Rating: 5 Stars
Genre: Mystery and Suspense
File Size: 1310 KB
In The Girl on the Train, Paula Hawkins masterfully lets the reader into the mind of three women. The protagonist, Rachel is an amnesiac drunk, apologizing for actions that she does not recall or own as her own. After returning from lunch inebriated, she loses her job. To keep face, she continues to ride the train to work. As she rides along, she fantasizes about the people who live in the homes on the road along the track. One day, she sees a woman kiss a man who is not her husband. When that woman is murdered, Rachel feels obligated to tell the police what she saw from the train.
Because of her drunkenness, Rachel’s husband Tom leaves her for Anna, the second woman whose POV provides glimpses into the reality on Blenheim Road, the street by the tracks. Anna is terrified of Rachel and her inability to leave Tom and his new family alone.
Megan is the victim. In her story, she is unsatisfied with life, always wanting to move on.
This book deals with difficult themes: alcoholism, substance abuse blackouts, psychological and physical abuse, infidelity. and deceit. As Rachel tries to unravel the mystery about Megan’s murder, she must determine which of her memories are real or fantasized. There are a lot of red-herrings in the story.
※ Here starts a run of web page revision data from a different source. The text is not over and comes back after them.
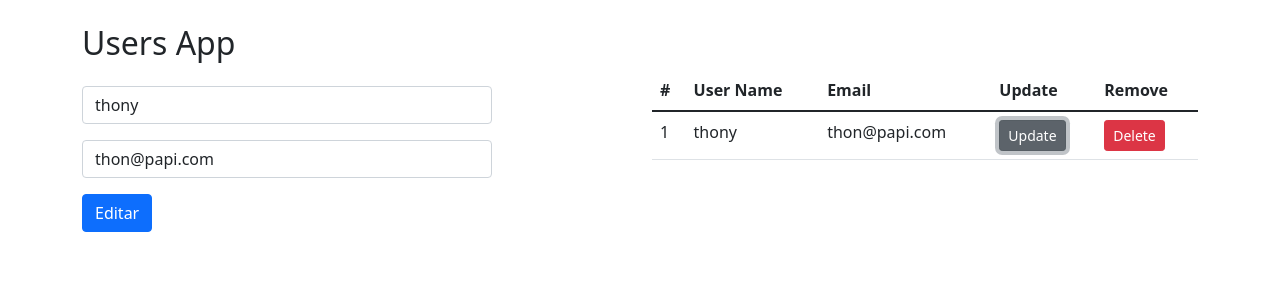
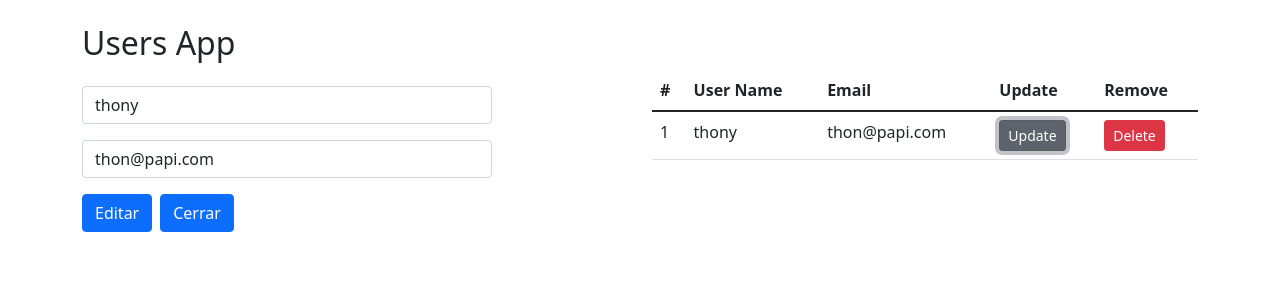
Before and after one commit to thonycc10/users-app, a React (Vite) app: page / in a window 1280 px wide. Both pictures are taken after a click on the button "Update". Shown: the top 300 px of the page. Built offline with nearby package versions, Linux system fonts and the light colour scheme.

Commit message:
jugar con esconder y mostrar formulario usando state

```diff
--- a/src/UsersApp.jsx
+++ b/src/UsersApp.jsx
@@ -8,9 +8,12 @@ export const UsersApp = () => {
         users,
         userSelected,
         initialUserForm,
+        visibleForm,
         handlerAddUser,
         handlerUserSelectedForm,
-        handlerRemoveUser
+        handlerRemoveUser,
+        handlerCloseForm,
+        handlerOpenForm
     } = useUsers()
 
     return (
@@ -18,10 +21,22 @@ export const UsersApp = () => {
             <div className="container my-4">
                 <h2>Users App</h2>
                 <div className="row">
+                    {
+                        !visibleForm ||
+                        <div className="col">
+                            <UserForm handlerCloseForm={handlerCloseForm} userSelected={userSelected} initialUserForm={initialUserForm}
+                                      handlerAddUser={handlerAddUser}/>
+                        </div>
+                    }
+
                     <div className="col">
-                        <UserForm userSelected={userSelected} initialUserForm={initialUserForm} handlerAddUser={handlerAddUser}/>
-                    </div>
-                    <div className="col">
+                        {
+                            visibleForm ||
+                            <button onClick={handlerOpenForm} className={"btn btn-primary mx-2"} type={"button"}>
+                                Nuevo Usuario
+                            </button>
+                        }
+
                         {
                             users.length === 0 ?
                                 <div className="alert alert-warning">No hay usuarios en el sistema!</div>
--- a/src/components/UserForm.jsx
+++ b/src/components/UserForm.jsx
@@ -1,7 +1,7 @@
 import {useEffect, useState} from "react";
 import Swal from "sweetalert2";
 
-export const UserForm = ({userSelected, handlerAddUser, initialUserForm}) => {
+export const UserForm = ({userSelected, handlerAddUser, initialUserForm, handlerCloseForm}) => {
     const [userForm, setUserForm] = useState(initialUserForm);
     const {username, password, email, id} = userForm;
 
@@ -46,6 +46,9 @@ export const UserForm = ({userSelected, handlerAddUser, initialUserForm}) => {
               <button className={"btn btn-primary"} type={"submit"}>
                   {id > 0 ? 'Editar' : 'Crear'}
               </button>
+              <button onClick={handlerCloseForm} className={"btn btn-primary mx-2"} type={"button"}>
+                  Cerrar
+              </button>
           </form>
       </>
   )
--- a/src/hooks/useUsers.js
+++ b/src/hooks/useUsers.js
@@ -19,6 +19,7 @@ const initialUserForm = {
 export const useUsers = () => {
     const [users, dispatch] = useReducer(usersReducer, initialUsers); // es recomendable cuando tiene muchas acciones
     const [userSelected, setUserSelected] = useState(initialUserForm); // cuando solo tiene una accion
+    const [visibleForm, setVisibleForm] = useState(false);
 
     const handlerAddUser = (user) => {
         dispatch({
@@ -31,10 +32,14 @@ export const useUsers = () => {
             (user.id === 0 ? 'Usuario ha sido creado con exito!' : 'Usuario ha sido actualizado con exito'),
             'success'
         )
+
+        handlerCloseForm();
+        setUserSelected(initialUserForm);
     }
 
     const handlerUserSelectedForm = (user) => {
-        setUserSelected({...user})
+        handlerOpenForm();
+        setUserSelected({...user});
     }
 
     const handlerRemoveUser = (id) => {
@@ -65,12 +70,23 @@ export const useUsers = () => {
         })
     }
 
+    const handlerOpenForm = () => {
+        setVisibleForm(true);
+    }
+    const handlerCloseForm = () => {
+        setVisibleForm(false);
+        setUserSelected(initialUserForm)
+    }
+
     return {
         users,
         userSelected,
         initialUserForm,
+        visibleForm,
         handlerAddUser,
         handlerUserSelectedForm,
-        handlerRemoveUser
+        handlerRemoveUser,
+        handlerOpenForm,
+        handlerCloseForm
     }
 }
```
I found the first couple of chapters boring, the ramblings of an alcoholic’s mind. As the story developed, I could not put the book down. I loved Ms. Hawkins prose and literary prowess as she weaved the lives of these three women into a gripping tale.